**Instructions for the task**
Nothing but a number is wanted: the count of lines in the records below that include "padding".

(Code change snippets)
**********

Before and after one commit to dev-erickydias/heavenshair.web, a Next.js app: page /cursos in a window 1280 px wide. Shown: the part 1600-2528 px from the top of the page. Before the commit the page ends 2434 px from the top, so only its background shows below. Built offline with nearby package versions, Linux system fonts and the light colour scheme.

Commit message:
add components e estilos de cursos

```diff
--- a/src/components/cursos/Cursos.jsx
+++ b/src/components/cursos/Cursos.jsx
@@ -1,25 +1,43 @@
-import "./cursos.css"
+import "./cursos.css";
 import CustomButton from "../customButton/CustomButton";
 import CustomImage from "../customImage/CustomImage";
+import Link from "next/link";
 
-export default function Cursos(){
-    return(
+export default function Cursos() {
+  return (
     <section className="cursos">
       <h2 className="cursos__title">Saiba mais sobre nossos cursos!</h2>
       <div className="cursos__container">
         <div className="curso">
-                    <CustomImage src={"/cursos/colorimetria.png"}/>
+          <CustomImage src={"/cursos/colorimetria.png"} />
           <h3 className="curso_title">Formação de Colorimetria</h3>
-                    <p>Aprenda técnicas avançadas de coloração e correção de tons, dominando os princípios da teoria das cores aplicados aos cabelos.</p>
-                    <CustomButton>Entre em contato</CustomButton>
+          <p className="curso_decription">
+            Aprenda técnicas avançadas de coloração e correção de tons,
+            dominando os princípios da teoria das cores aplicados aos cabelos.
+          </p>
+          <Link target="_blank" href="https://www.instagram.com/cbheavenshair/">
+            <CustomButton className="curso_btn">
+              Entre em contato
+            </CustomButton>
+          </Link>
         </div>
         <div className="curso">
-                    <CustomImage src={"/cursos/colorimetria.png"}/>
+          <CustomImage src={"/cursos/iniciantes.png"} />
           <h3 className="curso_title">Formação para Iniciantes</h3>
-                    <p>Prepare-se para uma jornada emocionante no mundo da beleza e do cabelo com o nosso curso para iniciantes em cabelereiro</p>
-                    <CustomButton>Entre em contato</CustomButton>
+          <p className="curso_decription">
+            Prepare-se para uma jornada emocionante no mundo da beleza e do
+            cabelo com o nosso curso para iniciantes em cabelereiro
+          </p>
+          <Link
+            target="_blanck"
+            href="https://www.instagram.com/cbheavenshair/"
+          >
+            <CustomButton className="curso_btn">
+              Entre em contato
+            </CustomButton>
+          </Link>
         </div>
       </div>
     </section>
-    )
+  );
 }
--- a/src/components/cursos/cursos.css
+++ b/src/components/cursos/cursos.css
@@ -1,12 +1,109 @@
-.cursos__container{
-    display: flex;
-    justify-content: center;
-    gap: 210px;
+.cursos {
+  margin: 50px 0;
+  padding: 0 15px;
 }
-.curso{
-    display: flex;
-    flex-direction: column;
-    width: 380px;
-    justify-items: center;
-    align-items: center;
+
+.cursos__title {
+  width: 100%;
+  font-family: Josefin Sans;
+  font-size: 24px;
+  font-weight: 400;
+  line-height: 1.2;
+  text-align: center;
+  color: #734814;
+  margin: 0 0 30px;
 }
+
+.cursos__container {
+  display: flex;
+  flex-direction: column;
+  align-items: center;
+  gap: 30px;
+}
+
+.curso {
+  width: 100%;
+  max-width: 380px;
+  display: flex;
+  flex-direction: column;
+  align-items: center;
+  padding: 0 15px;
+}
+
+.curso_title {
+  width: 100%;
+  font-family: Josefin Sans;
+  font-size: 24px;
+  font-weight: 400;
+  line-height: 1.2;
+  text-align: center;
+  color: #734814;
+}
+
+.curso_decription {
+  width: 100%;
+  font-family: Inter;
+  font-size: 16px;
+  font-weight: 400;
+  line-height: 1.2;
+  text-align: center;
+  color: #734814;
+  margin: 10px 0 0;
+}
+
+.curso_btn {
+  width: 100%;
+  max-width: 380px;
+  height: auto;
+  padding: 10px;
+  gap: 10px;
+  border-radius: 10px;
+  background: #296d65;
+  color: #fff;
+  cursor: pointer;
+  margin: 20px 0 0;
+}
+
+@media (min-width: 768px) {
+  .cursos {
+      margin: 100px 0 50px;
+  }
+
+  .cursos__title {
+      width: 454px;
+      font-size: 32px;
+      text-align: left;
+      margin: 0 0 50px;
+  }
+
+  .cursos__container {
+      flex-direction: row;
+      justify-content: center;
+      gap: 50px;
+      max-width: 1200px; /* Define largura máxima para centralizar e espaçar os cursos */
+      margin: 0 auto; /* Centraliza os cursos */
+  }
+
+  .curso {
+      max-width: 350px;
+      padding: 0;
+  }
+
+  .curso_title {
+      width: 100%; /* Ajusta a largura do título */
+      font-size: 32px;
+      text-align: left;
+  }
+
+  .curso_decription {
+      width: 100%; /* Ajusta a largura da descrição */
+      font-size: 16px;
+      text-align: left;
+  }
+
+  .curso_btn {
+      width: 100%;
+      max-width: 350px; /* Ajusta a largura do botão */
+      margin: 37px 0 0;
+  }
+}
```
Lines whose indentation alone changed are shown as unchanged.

**********

**Result below**
4